EXERCISE DIRECTIONS: The job is to find each line of the records below that includes the word "changed" and copy it.

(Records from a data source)
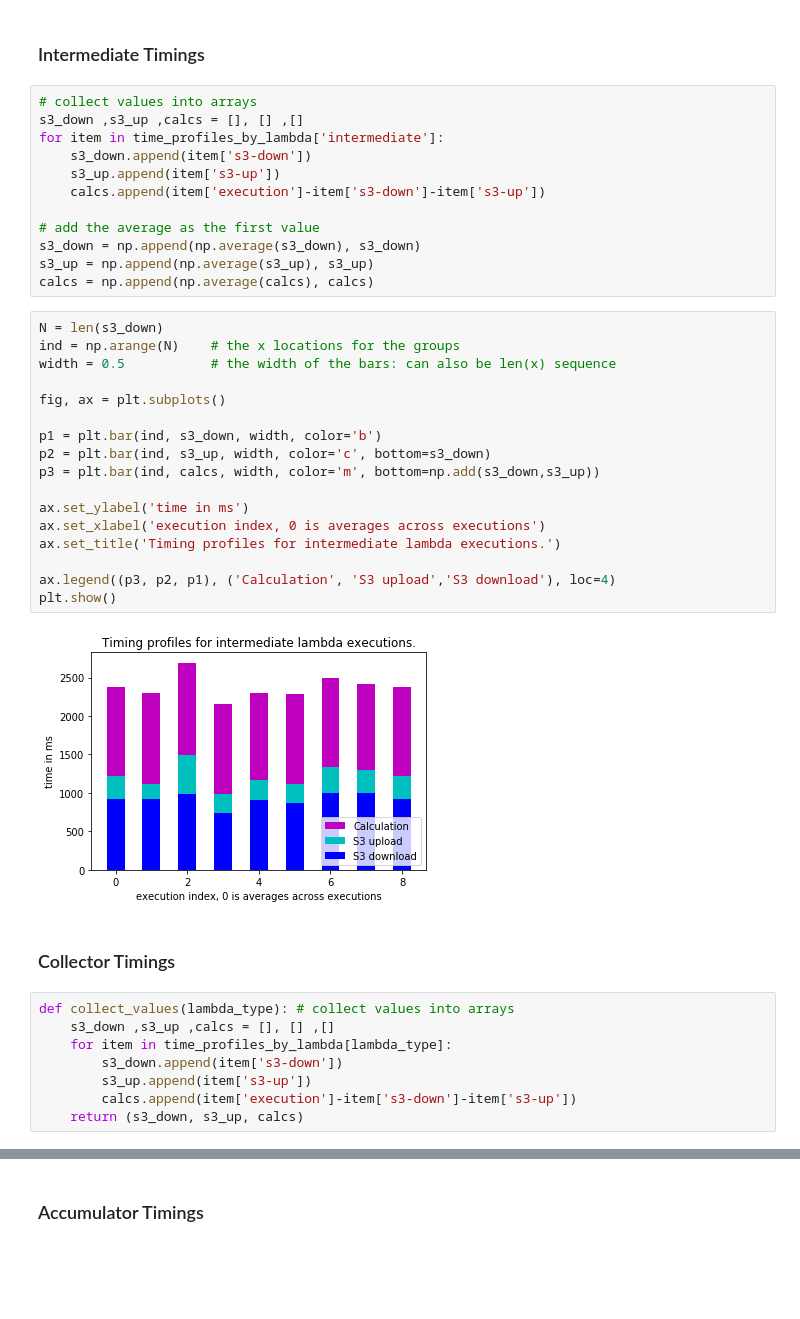
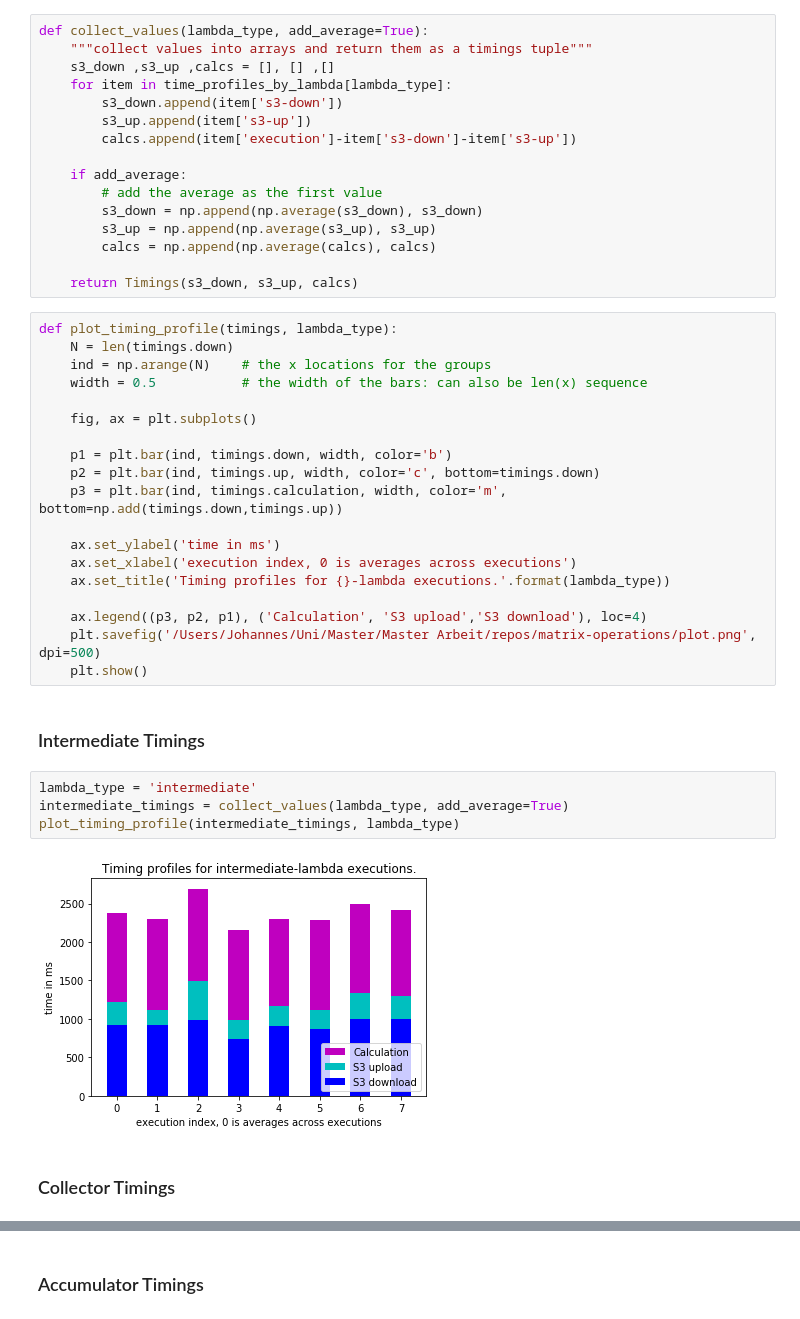
Before and after one commit to joh-mue/MOps, a Jupyter notebook: jupyter-notebooks/MultiUnitMultiplication.ipynb, the cells around one changed output, grey strips where cells are left out. Drawn from its saved outputs; the diff is of its cells as text; blank space fills up the shorter version.

Commit message:
timing profile for lambdas

```diff
--- a/jupyter-notebooks/MultiUnitMultiplication.ipynb
+++ b/jupyter-notebooks/MultiUnitMultiplication.ipynb
@@ -257,43 +259,45 @@ defaultdict(list,
+# %%
+def collect_values(lambda_type, add_average=True):
+    """collect values into arrays and return them as a timings tuple"""
+    s3_down ,s3_up ,calcs = [], [] ,[]
+    for item in time_profiles_by_lambda[lambda_type]:
+        s3_down.append(item['s3-down'])
+        s3_up.append(item['s3-up'])
+        calcs.append(item['execution']-item['s3-down']-item['s3-up'])
+
+    if add_average:
+        # add the average as the first value
+        s3_down = np.append(np.average(s3_down), s3_down)
+        s3_up = np.append(np.average(s3_up), s3_up)
+        calcs = np.append(np.average(calcs), calcs)
+
+    return Timings(s3_down, s3_up, calcs)
+# %%
+def plot_timing_profile(timings, lambda_type):
+    N = len(timings.down)
+    ind = np.arange(N)    # the x locations for the groups
+    width = 0.5           # the width of the bars: can also be len(x) sequence
+
+    fig, ax = plt.subplots()
+
+    p1 = plt.bar(ind, timings.down, width, color='b')
+    p2 = plt.bar(ind, timings.up, width, color='c', bottom=timings.down)
+    p3 = plt.bar(ind, timings.calculation, width, color='m', bottom=np.add(timings.down,timings.up))
+
+    ax.set_ylabel('time in ms')
+    ax.set_xlabel('execution index, 0 is averages across executions')
+    ax.set_title('Timing profiles for {}-lambda executions.'.format(lambda_type))
+
+    ax.legend((p3, p2, p1), ('Calculation', 'S3 upload','S3 download'), loc=4)
+    plt.savefig('/Users/Johannes/Uni/Master/Master Arbeit/repos/matrix-operations/plot.png', dpi=500)
+    plt.show()
 # %% [markdown]
 ### Intermediate Timings
-# %%
-# collect values into arrays
-s3_down ,s3_up ,calcs = [], [] ,[]
-for item in time_profiles_by_lambda['intermediate']:
-    s3_down.append(item['s3-down'])
-    s3_up.append(item['s3-up'])
-    calcs.append(item['execution']-item['s3-down']-item['s3-up'])
-
-# add the average as the first value
-s3_down = np.append(np.average(s3_down), s3_down)
-s3_up = np.append(np.average(s3_up), s3_up)
-calcs = np.append(np.average(calcs), calcs)
-# %%
-N = len(s3_down)
-ind = np.arange(N)    # the x locations for the groups
-width = 0.5           # the width of the bars: can also be len(x) sequence
-
-fig, ax = plt.subplots()
-
-p1 = plt.bar(ind, s3_down, width, color='b')
-p2 = plt.bar(ind, s3_up, width, color='c', bottom=s3_down)
-p3 = plt.bar(ind, calcs, width, color='m', bottom=np.add(s3_down,s3_up))
-
-ax.set_ylabel('time in ms')
-ax.set_xlabel('execution index, 0 is averages across executions')
-ax.set_title('Timing profiles for intermediate lambda executions.')
-
-ax.legend((p3, p2, p1), ('Calculation', 'S3 upload','S3 download'), loc=4)
-plt.show()
-# %% [output]
-[figure, removed]
+# %%
+lambda_type = 'intermediate'
+intermediate_timings = collect_values(lambda_type, add_average=True)
+plot_timing_profile(intermediate_timings, lambda_type)
+# %% [output]
+[figure, added]
 # %% [markdown]
 ### Collector Timings
-# %%
-def collect_values(lambda_type): # collect values into arrays
-    s3_down ,s3_up ,calcs = [], [] ,[]
-    for item in time_profiles_by_lambda[lambda_type]:
-        s3_down.append(item['s3-down'])
-        s3_up.append(item['s3-up'])
-        calcs.append(item['execution']-item['s3-down']-item['s3-up'])
-    return (s3_down, s3_up, calcs)
```
Also changed, not shown: parts of 9 cells of this notebook.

ANSWER BOX:
Before and after one commit to joh-mue/MOps, a Jupyter notebook: jupyter-notebooks/MultiUnitMultiplication.ipynb, the cells around one changed output, grey strips where cells are left out. Drawn from its saved outputs; the diff is of its cells as text; blank space fills up the shorter version.
Also changed, not shown: parts of 9 cells of this notebook.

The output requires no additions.